4. Link’s Awakening Was Inspired By Twin Peaks
The Legend of Zelda is about a hero named Link and his quest to defeat Ganon, rescue princess Zelda, and save Hyrule from utter destruction. Twin Peaks is about an FBI agent investigating a murder in small-town America surrounded by suspicious townsfolk. The two seem like they have nothing in common, but Twin Peaks actually inspired the creation of Link’s Awakening.
The game originally began as Game Boy port of Link to the Past, but grew into something very different. The game’s designer, Takashi Tezuka, said, “I wanted to make something that, while it would be small enough in scope to easily understand, it would have deep and distinctive characteristics.” During development, Tezuka came up with the idea to have Link end up stranded in a small town surrounded by “suspicious types” like in Twin Peaks.
There’s been no word as to whether the upcoming Twin Peaks mini-series will inspire a re-release of Link’s Awakening, but we can always hope.
3. Testers Complained So Miyamoto Took Away Their Sword
It’s one of the most famous moments in gaming history. Link stumbles into a cave where he finds an old man who tells him “It’s dangerous to go alone. Take this.” The old man then gives you a wooden sword. In the early builds of the game, you actually started with the sword in your inventory. However, testers still complained that the game was too difficult. In response, Miyamoto took away the sword forcing players to seek out the old man.
Miyamoto’s logic was that by making the game difficult, he would force players to talk to their friends about it and create a community around the game. In his defense, it worked. The Legend of Zelda was one of the most popular games of NES era and it remains one of Nintendo’s flagship franchises. That being said, we can’t help but wonder if Miyamoto’s stance ever hindered Nintendo’s QA division.
2. The Series Is Referenced Throughout Popular Culture
The Legend of Zelda is one of the most influential games of all time and has inspired everything from Darksiders to the Binding of Isaac, but some game developers take their tribute a bit further and actually have Link appear in their games.

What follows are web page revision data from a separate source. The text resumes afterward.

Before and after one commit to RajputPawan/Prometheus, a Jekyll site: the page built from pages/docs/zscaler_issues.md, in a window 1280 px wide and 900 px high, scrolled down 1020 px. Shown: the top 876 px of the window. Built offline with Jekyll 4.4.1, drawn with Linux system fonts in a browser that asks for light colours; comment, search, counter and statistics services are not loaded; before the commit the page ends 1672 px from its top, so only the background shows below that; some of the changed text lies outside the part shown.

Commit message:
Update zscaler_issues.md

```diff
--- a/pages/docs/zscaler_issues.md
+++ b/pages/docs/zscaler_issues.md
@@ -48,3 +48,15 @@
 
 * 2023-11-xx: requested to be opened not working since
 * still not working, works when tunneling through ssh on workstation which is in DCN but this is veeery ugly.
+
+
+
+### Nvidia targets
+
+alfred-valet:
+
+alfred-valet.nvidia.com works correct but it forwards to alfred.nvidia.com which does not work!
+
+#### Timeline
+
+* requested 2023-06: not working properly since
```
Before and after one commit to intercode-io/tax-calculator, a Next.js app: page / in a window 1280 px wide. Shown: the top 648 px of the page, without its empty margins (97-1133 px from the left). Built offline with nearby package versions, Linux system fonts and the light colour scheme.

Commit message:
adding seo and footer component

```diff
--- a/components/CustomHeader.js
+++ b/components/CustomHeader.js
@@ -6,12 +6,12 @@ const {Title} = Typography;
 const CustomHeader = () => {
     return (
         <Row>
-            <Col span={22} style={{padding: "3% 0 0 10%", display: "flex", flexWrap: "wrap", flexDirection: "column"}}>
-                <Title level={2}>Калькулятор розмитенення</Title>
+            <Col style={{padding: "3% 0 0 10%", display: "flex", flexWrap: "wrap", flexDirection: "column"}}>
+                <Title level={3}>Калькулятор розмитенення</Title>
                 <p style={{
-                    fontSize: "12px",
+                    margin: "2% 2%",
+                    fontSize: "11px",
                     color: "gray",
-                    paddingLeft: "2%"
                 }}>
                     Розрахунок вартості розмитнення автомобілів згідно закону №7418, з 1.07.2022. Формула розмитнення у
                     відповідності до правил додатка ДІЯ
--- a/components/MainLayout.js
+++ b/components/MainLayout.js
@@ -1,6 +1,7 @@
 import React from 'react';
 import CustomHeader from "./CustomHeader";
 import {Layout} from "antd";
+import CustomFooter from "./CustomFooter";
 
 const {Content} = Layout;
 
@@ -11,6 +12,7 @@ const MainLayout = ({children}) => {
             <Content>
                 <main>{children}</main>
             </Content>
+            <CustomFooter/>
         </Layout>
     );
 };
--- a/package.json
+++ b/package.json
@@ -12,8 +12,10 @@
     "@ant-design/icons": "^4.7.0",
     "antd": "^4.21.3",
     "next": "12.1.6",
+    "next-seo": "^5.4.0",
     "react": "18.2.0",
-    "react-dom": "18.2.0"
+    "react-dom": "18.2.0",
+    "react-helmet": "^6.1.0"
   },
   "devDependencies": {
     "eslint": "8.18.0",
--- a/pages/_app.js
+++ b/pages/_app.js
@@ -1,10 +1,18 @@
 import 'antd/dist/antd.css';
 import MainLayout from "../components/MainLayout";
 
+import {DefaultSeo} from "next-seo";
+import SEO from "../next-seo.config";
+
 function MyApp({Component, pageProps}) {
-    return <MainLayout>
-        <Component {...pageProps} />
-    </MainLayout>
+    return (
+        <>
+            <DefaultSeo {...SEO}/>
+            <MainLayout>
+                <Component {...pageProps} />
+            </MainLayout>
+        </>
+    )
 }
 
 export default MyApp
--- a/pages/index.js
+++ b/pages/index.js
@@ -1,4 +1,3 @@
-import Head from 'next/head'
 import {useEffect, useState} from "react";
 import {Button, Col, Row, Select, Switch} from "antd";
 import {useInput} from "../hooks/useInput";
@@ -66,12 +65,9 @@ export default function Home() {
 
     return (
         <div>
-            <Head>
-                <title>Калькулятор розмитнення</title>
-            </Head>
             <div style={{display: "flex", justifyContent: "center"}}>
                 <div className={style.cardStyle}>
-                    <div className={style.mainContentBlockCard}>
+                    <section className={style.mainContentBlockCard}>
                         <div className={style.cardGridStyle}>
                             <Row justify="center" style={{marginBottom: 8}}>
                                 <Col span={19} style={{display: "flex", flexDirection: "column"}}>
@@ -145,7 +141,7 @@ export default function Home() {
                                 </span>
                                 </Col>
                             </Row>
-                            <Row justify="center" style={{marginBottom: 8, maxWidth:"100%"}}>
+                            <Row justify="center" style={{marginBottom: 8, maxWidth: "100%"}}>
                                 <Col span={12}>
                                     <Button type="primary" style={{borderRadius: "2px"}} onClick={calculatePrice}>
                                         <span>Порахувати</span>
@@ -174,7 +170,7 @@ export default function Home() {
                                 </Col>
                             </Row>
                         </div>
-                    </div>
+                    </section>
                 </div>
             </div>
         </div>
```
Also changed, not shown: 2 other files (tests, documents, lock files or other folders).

One of the earliest comes from the first Final Fantasy game where you can visit Link’s grave. The American release originally referenced “Edrick,” but that was changed in most re-releases of the game.
Another Zelda reference shows up in Un’Goro Crater in vanilla World of Warcraft. Players can complete a series of quests for Linken who swears by the “holy triforks” and rewards players with “Linken’s Sword of Mastery.” References to the Legend of Zelda also appear in several of the Warcraft RTS titles.
These are just two of the more famous examples, but references to Nintendo’s legendary franchises abound throughout popular culture. It isn’t just video games either; references to Link and Zelda have turned up in South Park, How I met Your Mother, and other TV shows and movies.
1. The Original Game’s Second Quest Was A Mistake
As we’ve said previously, the Legend of Zelda series was absolutely groundbreaking when it first released and helped pave the way for the action-adventure genre. One of the things that surprised a lot of players was the fact that, once you beat the game, you would unlock a Second Quest mode. Increased difficulty settings were nothing new, but the Second Quest was an entirely new game complete with tougher enemies, rearranged dungeons, and a slightly different overworld.
One of the interesting things about this mode is that it was never supposed to be there. It came about as result of a programmer discovering that the original game only used about half the of an NES cartridges available data. In order to make use of the remaining space, the programmers created the Second Quest.
In addition to beating the game, this mode could also be unlocked by entering the player name as “Zelda” during character creation.